# [Task directions]
An exact reproduction of the data below is the required answer.

•••

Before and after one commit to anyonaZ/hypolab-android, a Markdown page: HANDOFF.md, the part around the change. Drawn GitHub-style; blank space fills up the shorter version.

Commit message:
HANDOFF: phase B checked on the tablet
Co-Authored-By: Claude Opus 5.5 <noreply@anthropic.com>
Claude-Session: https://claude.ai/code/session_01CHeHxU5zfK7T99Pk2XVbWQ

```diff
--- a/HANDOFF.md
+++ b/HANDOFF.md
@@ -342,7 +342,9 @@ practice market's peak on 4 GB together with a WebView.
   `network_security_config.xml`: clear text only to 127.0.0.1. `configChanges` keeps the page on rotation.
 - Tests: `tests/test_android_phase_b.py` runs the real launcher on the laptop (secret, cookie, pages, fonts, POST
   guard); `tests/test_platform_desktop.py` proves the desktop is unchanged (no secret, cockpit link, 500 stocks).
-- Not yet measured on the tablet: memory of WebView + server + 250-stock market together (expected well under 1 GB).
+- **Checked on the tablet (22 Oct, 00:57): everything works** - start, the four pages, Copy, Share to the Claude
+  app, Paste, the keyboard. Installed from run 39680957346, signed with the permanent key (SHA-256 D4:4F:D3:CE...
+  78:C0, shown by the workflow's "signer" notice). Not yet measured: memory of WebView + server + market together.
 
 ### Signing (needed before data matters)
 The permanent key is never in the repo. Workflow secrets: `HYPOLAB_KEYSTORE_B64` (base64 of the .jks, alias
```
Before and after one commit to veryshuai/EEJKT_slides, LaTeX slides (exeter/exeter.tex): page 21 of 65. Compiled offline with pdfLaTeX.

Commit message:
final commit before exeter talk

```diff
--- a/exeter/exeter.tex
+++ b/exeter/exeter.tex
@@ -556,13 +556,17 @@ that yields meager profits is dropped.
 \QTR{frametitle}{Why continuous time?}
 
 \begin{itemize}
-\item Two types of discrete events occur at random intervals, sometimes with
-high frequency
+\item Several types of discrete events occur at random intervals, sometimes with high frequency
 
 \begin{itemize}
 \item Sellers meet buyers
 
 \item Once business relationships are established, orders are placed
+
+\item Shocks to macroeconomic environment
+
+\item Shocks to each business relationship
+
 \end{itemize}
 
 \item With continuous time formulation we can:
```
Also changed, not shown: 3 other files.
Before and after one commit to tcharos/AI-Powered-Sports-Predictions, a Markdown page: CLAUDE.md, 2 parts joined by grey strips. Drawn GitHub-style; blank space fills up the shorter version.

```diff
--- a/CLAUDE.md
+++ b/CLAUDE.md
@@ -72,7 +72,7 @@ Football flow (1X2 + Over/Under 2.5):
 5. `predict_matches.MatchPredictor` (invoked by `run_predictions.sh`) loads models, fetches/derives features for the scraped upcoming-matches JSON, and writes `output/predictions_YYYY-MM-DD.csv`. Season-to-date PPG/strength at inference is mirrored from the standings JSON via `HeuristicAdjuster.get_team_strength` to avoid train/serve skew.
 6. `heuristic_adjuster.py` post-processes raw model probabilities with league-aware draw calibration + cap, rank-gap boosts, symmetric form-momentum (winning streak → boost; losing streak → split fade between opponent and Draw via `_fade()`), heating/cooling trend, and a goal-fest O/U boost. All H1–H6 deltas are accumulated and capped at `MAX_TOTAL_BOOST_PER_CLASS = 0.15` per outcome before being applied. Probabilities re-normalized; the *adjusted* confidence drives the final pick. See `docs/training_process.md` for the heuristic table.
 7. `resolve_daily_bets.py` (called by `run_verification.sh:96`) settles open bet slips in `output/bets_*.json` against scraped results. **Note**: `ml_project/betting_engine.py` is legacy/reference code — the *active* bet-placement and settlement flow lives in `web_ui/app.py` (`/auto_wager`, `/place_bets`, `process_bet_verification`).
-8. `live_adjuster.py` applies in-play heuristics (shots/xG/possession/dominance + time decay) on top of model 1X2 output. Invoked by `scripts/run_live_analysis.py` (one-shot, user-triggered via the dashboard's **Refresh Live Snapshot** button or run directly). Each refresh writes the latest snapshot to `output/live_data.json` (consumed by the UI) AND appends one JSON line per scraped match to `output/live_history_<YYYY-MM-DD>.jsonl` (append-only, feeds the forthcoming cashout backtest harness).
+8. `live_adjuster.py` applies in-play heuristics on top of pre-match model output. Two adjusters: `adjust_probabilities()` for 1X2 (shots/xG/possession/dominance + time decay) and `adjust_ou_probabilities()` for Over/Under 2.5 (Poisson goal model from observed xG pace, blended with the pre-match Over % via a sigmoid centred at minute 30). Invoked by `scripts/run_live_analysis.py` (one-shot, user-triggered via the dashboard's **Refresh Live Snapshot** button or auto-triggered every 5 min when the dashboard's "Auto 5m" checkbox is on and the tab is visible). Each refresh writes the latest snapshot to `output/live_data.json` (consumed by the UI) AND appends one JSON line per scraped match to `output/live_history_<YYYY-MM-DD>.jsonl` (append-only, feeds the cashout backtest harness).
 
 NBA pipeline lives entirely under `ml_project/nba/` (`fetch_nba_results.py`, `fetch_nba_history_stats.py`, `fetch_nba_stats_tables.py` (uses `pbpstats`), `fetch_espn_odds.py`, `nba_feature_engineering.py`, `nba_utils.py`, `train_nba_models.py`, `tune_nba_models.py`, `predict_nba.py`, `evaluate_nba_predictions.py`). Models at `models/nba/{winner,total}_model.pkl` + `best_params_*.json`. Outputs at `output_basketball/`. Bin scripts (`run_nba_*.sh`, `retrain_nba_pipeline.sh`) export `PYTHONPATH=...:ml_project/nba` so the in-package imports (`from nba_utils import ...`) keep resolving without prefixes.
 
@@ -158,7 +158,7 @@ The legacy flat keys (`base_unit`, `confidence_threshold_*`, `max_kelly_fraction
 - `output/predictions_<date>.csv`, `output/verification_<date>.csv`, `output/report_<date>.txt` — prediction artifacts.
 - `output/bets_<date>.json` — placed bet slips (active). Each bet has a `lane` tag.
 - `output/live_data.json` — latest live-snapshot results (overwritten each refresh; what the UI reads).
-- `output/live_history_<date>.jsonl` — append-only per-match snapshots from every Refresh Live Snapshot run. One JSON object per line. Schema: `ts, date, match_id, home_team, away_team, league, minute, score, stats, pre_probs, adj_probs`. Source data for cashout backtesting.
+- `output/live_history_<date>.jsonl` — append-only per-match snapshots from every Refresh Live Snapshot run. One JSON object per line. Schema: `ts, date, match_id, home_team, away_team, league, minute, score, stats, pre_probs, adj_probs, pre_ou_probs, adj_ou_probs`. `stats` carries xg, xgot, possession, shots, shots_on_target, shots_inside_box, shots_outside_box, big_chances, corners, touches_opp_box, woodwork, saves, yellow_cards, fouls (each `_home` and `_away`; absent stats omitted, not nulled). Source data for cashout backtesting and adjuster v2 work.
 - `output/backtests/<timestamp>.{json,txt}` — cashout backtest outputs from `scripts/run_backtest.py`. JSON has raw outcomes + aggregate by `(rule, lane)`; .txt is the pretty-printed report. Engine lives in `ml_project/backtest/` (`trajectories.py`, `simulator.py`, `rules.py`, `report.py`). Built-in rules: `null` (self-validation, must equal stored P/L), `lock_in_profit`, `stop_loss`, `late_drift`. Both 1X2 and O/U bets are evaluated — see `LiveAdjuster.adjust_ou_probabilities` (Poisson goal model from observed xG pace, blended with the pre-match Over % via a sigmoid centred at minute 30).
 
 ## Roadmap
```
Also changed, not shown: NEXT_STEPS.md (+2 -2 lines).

•••

# [Output below]
Before and after one commit to anyonaZ/hypolab-android, a Markdown page: HANDOFF.md, the part around the change. Drawn GitHub-style; blank space fills up the shorter version.

Commit message:
HANDOFF: phase B checked on the tablet
Co-Authored-By: Claude Opus 5.5 <noreply@anthropic.com>
Claude-Session: https://claude.ai/code/session_01CHeHxU5zfK7T99Pk2XVbWQ

```diff
--- a/HANDOFF.md
+++ b/HANDOFF.md
@@ -342,7 +342,9 @@ practice market's peak on 4 GB together with a WebView.
   `network_security_config.xml`: clear text only to 127.0.0.1. `configChanges` keeps the page on rotation.
 - Tests: `tests/test_android_phase_b.py` runs the real launcher on the laptop (secret, cookie, pages, fonts, POST
   guard); `tests/test_platform_desktop.py` proves the desktop is unchanged (no secret, cockpit link, 500 stocks).
-- Not yet measured on the tablet: memory of WebView + server + 250-stock market together (expected well under 1 GB).
+- **Checked on the tablet (22 Oct, 00:57): everything works** - start, the four pages, Copy, Share to the Claude
+  app, Paste, the keyboard. Installed from run 39680957346, signed with the permanent key (SHA-256 D4:4F:D3:CE...
+  78:C0, shown by the workflow's "signer" notice). Not yet measured: memory of WebView + server + market together.
 
 ### Signing (needed before data matters)
 The permanent key is never in the repo. Workflow secrets: `HYPOLAB_KEYSTORE_B64` (base64 of the .jks, alias
```
Before and after one commit to veryshuai/EEJKT_slides, LaTeX slides (exeter/exeter.tex): page 21 of 65. Compiled offline with pdfLaTeX.

Commit message:
final commit before exeter talk

```diff
--- a/exeter/exeter.tex
+++ b/exeter/exeter.tex
@@ -556,13 +556,17 @@ that yields meager profits is dropped.
 \QTR{frametitle}{Why continuous time?}
 
 \begin{itemize}
-\item Two types of discrete events occur at random intervals, sometimes with
-high frequency
+\item Several types of discrete events occur at random intervals, sometimes with high frequency
 
 \begin{itemize}
 \item Sellers meet buyers
 
 \item Once business relationships are established, orders are placed
+
+\item Shocks to macroeconomic environment
+
+\item Shocks to each business relationship
+
 \end{itemize}
 
 \item With continuous time formulation we can:
```
Also changed, not shown: 3 other files.
Before and after one commit to tcharos/AI-Powered-Sports-Predictions, a Markdown page: CLAUDE.md, 2 parts joined by grey strips. Drawn GitHub-style; blank space fills up the shorter version.

```diff
--- a/CLAUDE.md
+++ b/CLAUDE.md
@@ -72,7 +72,7 @@ Football flow (1X2 + Over/Under 2.5):
 5. `predict_matches.MatchPredictor` (invoked by `run_predictions.sh`) loads models, fetches/derives features for the scraped upcoming-matches JSON, and writes `output/predictions_YYYY-MM-DD.csv`. Season-to-date PPG/strength at inference is mirrored from the standings JSON via `HeuristicAdjuster.get_team_strength` to avoid train/serve skew.
 6. `heuristic_adjuster.py` post-processes raw model probabilities with league-aware draw calibration + cap, rank-gap boosts, symmetric form-momentum (winning streak → boost; losing streak → split fade between opponent and Draw via `_fade()`), heating/cooling trend, and a goal-fest O/U boost. All H1–H6 deltas are accumulated and capped at `MAX_TOTAL_BOOST_PER_CLASS = 0.15` per outcome before being applied. Probabilities re-normalized; the *adjusted* confidence drives the final pick. See `docs/training_process.md` for the heuristic table.
 7. `resolve_daily_bets.py` (called by `run_verification.sh:96`) settles open bet slips in `output/bets_*.json` against scraped results. **Note**: `ml_project/betting_engine.py` is legacy/reference code — the *active* bet-placement and settlement flow lives in `web_ui/app.py` (`/auto_wager`, `/place_bets`, `process_bet_verification`).
-8. `live_adjuster.py` applies in-play heuristics (shots/xG/possession/dominance + time decay) on top of model 1X2 output. Invoked by `scripts/run_live_analysis.py` (one-shot, user-triggered via the dashboard's **Refresh Live Snapshot** button or run directly). Each refresh writes the latest snapshot to `output/live_data.json` (consumed by the UI) AND appends one JSON line per scraped match to `output/live_history_<YYYY-MM-DD>.jsonl` (append-only, feeds the forthcoming cashout backtest harness).
+8. `live_adjuster.py` applies in-play heuristics on top of pre-match model output. Two adjusters: `adjust_probabilities()` for 1X2 (shots/xG/possession/dominance + time decay) and `adjust_ou_probabilities()` for Over/Under 2.5 (Poisson goal model from observed xG pace, blended with the pre-match Over % via a sigmoid centred at minute 30). Invoked by `scripts/run_live_analysis.py` (one-shot, user-triggered via the dashboard's **Refresh Live Snapshot** button or auto-triggered every 5 min when the dashboard's "Auto 5m" checkbox is on and the tab is visible). Each refresh writes the latest snapshot to `output/live_data.json` (consumed by the UI) AND appends one JSON line per scraped match to `output/live_history_<YYYY-MM-DD>.jsonl` (append-only, feeds the cashout backtest harness).
 
 NBA pipeline lives entirely under `ml_project/nba/` (`fetch_nba_results.py`, `fetch_nba_history_stats.py`, `fetch_nba_stats_tables.py` (uses `pbpstats`), `fetch_espn_odds.py`, `nba_feature_engineering.py`, `nba_utils.py`, `train_nba_models.py`, `tune_nba_models.py`, `predict_nba.py`, `evaluate_nba_predictions.py`). Models at `models/nba/{winner,total}_model.pkl` + `best_params_*.json`. Outputs at `output_basketball/`. Bin scripts (`run_nba_*.sh`, `retrain_nba_pipeline.sh`) export `PYTHONPATH=...:ml_project/nba` so the in-package imports (`from nba_utils import ...`) keep resolving without prefixes.
 
@@ -158,7 +158,7 @@ The legacy flat keys (`base_unit`, `confidence_threshold_*`, `max_kelly_fraction
 - `output/predictions_<date>.csv`, `output/verification_<date>.csv`, `output/report_<date>.txt` — prediction artifacts.
 - `output/bets_<date>.json` — placed bet slips (active). Each bet has a `lane` tag.
 - `output/live_data.json` — latest live-snapshot results (overwritten each refresh; what the UI reads).
-- `output/live_history_<date>.jsonl` — append-only per-match snapshots from every Refresh Live Snapshot run. One JSON object per line. Schema: `ts, date, match_id, home_team, away_team, league, minute, score, stats, pre_probs, adj_probs`. Source data for cashout backtesting.
+- `output/live_history_<date>.jsonl` — append-only per-match snapshots from every Refresh Live Snapshot run. One JSON object per line. Schema: `ts, date, match_id, home_team, away_team, league, minute, score, stats, pre_probs, adj_probs, pre_ou_probs, adj_ou_probs`. `stats` carries xg, xgot, possession, shots, shots_on_target, shots_inside_box, shots_outside_box, big_chances, corners, touches_opp_box, woodwork, saves, yellow_cards, fouls (each `_home` and `_away`; absent stats omitted, not nulled). Source data for cashout backtesting and adjuster v2 work.
 - `output/backtests/<timestamp>.{json,txt}` — cashout backtest outputs from `scripts/run_backtest.py`. JSON has raw outcomes + aggregate by `(rule, lane)`; .txt is the pretty-printed report. Engine lives in `ml_project/backtest/` (`trajectories.py`, `simulator.py`, `rules.py`, `report.py`). Built-in rules: `null` (self-validation, must equal stored P/L), `lock_in_profit`, `stop_loss`, `late_drift`. Both 1X2 and O/U bets are evaluated — see `LiveAdjuster.adjust_ou_probabilities` (Poisson goal model from observed xG pace, blended with the pre-match Over % via a sigmoid centred at minute 30).
 
 ## Roadmap
```
Also changed, not shown: NEXT_STEPS.md (+2 -2 lines).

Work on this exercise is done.